The stories that Hogencamp invents, however, are intricate, detailed and poignant, even if a little of it sounds like fairy tales in the face of an enemy. The town has a king and queen. The people resist the Nazi's toying with them as if the invaders were extraterrestrials conquering another planet. A little bit of the narrative, especially in the deleted scenes, is personally quite bodily sensitive. In one of his stories, people make crosses out of human blood as a decoy.
He talks about the wrongfullness of judging other people, and says "men tried to kill me" and admires female moral values. In other clips he says he knows he is "talking to himself" and living in fantasy (an issue in my own therapy back in the early 60s).
The DVD has many small extras, including a miniature of the show in NYC, and a video of his watching his own film, as well as more make-believe stories with the dolls.
The idea of models has occurred in other movies. In the 1980 David Lynch film "The Elephant Man", Joseph Merrick constructs a model of a cathedral (the film was in BW), as here on Flickr.

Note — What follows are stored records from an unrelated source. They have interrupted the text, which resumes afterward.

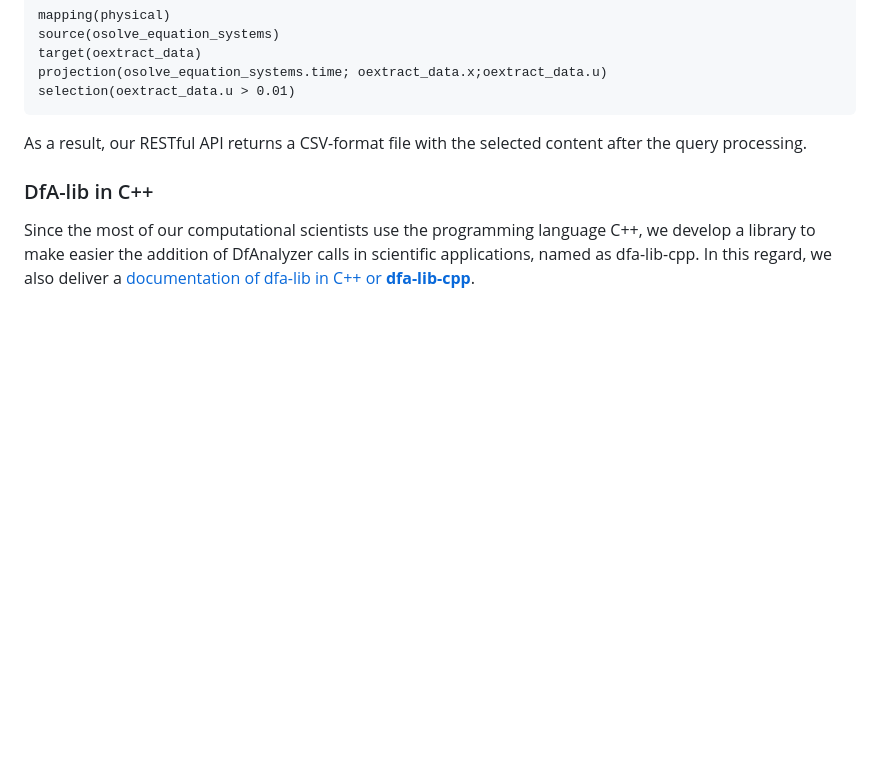
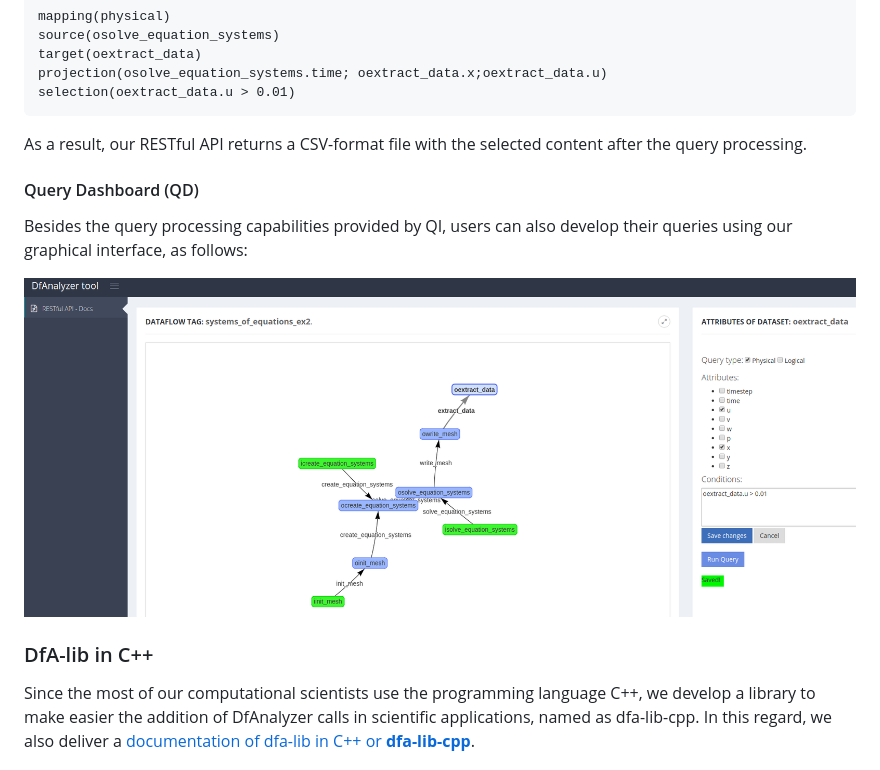
Before and after one commit to ElsevierSoftwareX/SOFTX_2019_102, a Markdown page: README.md, the part around the change. GitHub-like rendering; pictures changed too: img/query-dashboard.png (added); blank space fills up the shorter version.

Commit message:
Add the beta version of Query Dashboard.

```diff
--- a/README.md
+++ b/README.md
@@ -263,6 +263,12 @@ selection(oextract_data.u > 0.01)
 
 As a result, our RESTful API returns a CSV-format file with the selected content after the query processing.
 
+#### Query Dashboard (QD)
+
+Besides the query processing capabilities provided by QI, users can also develop their queries using our graphical interface, as follows:
+
+![Query specification using our graphical interface](./img/query-dashboard.png)
+
 ### DfA-lib in C++
 
 Since the most of our computational scientists use the programming language C++, we develop a library to make easier the addition of DfAnalyzer calls in scientific applications, named as dfa-lib-cpp. In this regard, we also deliver a [documentation of dfa-lib in C++ or **dfa-lib-cpp**](https://dfa-lib-cpp-docs.herokuapp.com/).
```
Also changed, not shown: 17 other files.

Pictures: Above: the Fairfield village from "Roadside America" in PA; below, my own model railroad around 1952 or so.